Knishes the Old Fashion Way
By Helaine Norman knish
I've been making these for about 40 years. They make a wonderful make ahead appetizer and made larger are good as an accompaniment with a soup to round off a meal. I prepare them ahead and freeze them before they are actually cooked. They taste even better after frozen and can be baked in the oven and ready in about a half hour.
Tip 2: These are even more delicious after frozen at the point before baking. Bake them when they are fresh or while still frozen.
Tip 3:Do not thaw them after freezing. Bake them frozen.
Tip 4: Anything too good to throw away can be made into a filling.
Note: Schmaltz is rendered chicken fat, but olive oil works especially if you add some good dry chicken soup mix to it for extra taste.
Sift dry ingredients together. Add rest of ingredients. Mix thoroughly. Dust a bowl with flour lightly. Turn it upside-down to remove excess. Put dough in and covery with damp dish towell, cloth or plastic wrAp. Let stand 15 minutes. Knead in mixer with dough hook JUST UNTIL ELASTIC. Work with 1/4 of the dough at a time keeping remainder covered. Fill one part of dough before rolling out nex part. Roll out (with rolling pin) and stretch dough into rounds about 20 inches in diameter, or as rectangular as possible.Make them as thin as possible. (The thinner the better tasting and the more knishes you can make.) Brush dough with oil, or melted butter or margarine. Put line of filling 1 to 1 1/2 inches from edge (and one inch thick) across width.
Roll envelope style twice. Cut away this part from remainder and repeat untl used up. Brush with oil, or butter or margarine. Place seam-side down on liberally oiled (or my preference is to use parchment lined pans). Mash each roll with the palm of the hand to make it slightly flatter on top. Cut slits on top of the log about 1 1/2 inches apart to indicate where to finish slicing (and to make it easier to slice) once the logs are finished baking.
Bake in preheated 350 degree oven about 45 minutes, or until golden brown. May turn once during baking, if desired. Serve as an appetizer or as a soup accompaniment or even with a salad as an entree. This pastry dough yields about 60 knishes so make plenty of filli
Marcy Galvan Marcy_Galvan - Oct 29, 2013
I am in the process of making Knishes.....I watched my Ma make them 40 yrs ago and I know her filling which included pretty much what you put in except greevin (minced rendered chicken skin and cooked onion) she would save roasts and meat for a month...I have made knishes only once because I couldn't find a recipe..my Ma put in oil as you do and I just couldn't find a similar recipe until now..(bless you!)and I just couldn't get the dough right....I like pastry dough better than potato as she made both..I found another site that had pictures so I am borrowing your recipe and looking at the pics.....I will ask my brother to be the taste tester cause he is a good cook and would know our Ma's recipe.....Thank you again....I will let you know how they come out!
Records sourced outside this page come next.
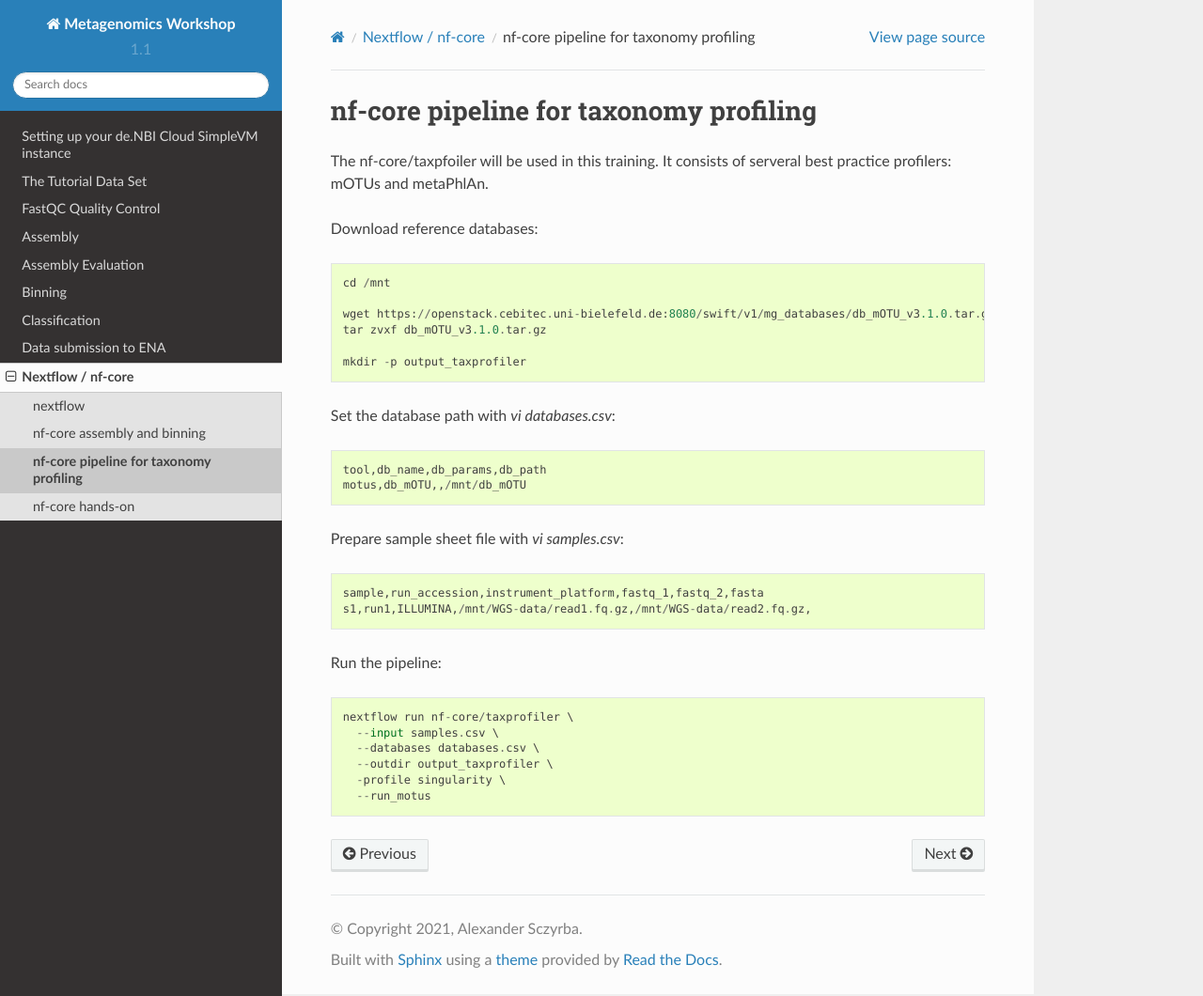
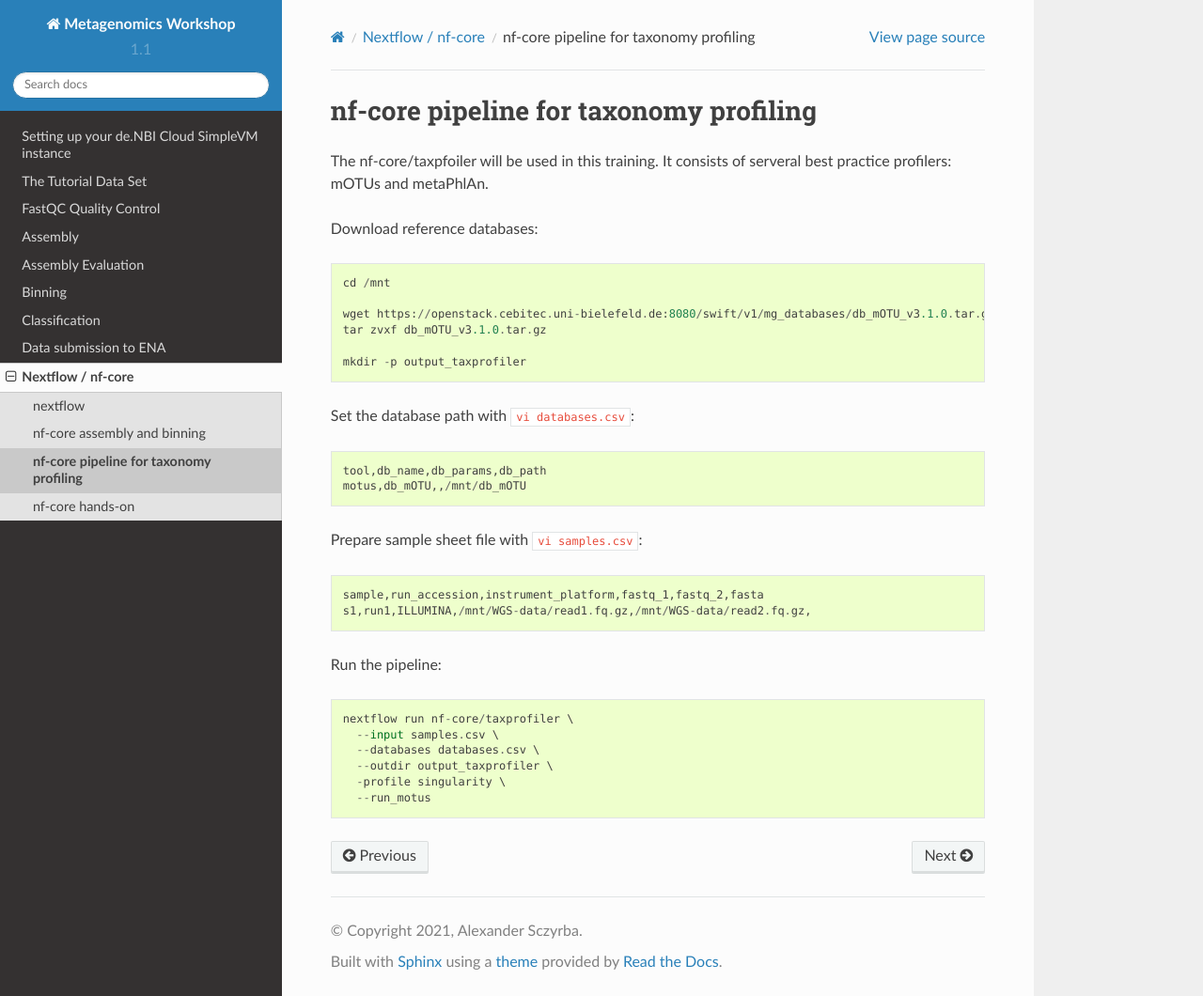
Before and after one commit to metagenomics/metagenomics-workshop, a Sphinx documentation site: the page built from docs/nextflow_nf_core/nf_core_profiling.rst, in a window 1280 px wide and 1060 px high. Shown: the whole window at 94% size. Built offline with Sphinx 7.4.7 and the Read the Docs theme 2.0.0, drawn with Linux system fonts in a browser that asks for light colours.

```diff
--- a/docs/nextflow_nf_core/nf_core_profiling.rst
+++ b/docs/nextflow_nf_core/nf_core_profiling.rst
@@ -12,12 +12,12 @@ Download reference databases::
 
   mkdir -p output_taxprofiler
 
-Set the database path with `vi databases.csv`::
+Set the database path with ``vi databases.csv``::
 
   tool,db_name,db_params,db_path
   motus,db_mOTU,,/mnt/db_mOTU
 
-Prepare sample sheet file with `vi samples.csv`::
+Prepare sample sheet file with ``vi samples.csv``::
 
   sample,run_accession,instrument_platform,fastq_1,fastq_2,fasta
   s1,run1,ILLUMINA,/mnt/WGS-data/read1.fq.gz,/mnt/WGS-data/read2.fq.gz,
```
Helaine Norman knish - Oct 29, 2013
Do let me know how the knishes turn out. It is just as well you leave out the "gribinees" since it is pure saturated fat!:) It does make it taste more delicious though I must admit! Unfortunately, I am now on a gluten free diet due to gastro problems and can't eat anything with flour any longer. It has made a huge difference in how I feel though I miss baking the same way I used to. I am trying to learn to bake gluten free (difficult:(). Good luck.
P.S. I am now married to a Israeli who grew up eating burrekas. The dough is a simple puff pastry/philo dough with the same fillings. Frozen dough makes it easy. Not bad, although not the same dough as what I am sure you remember.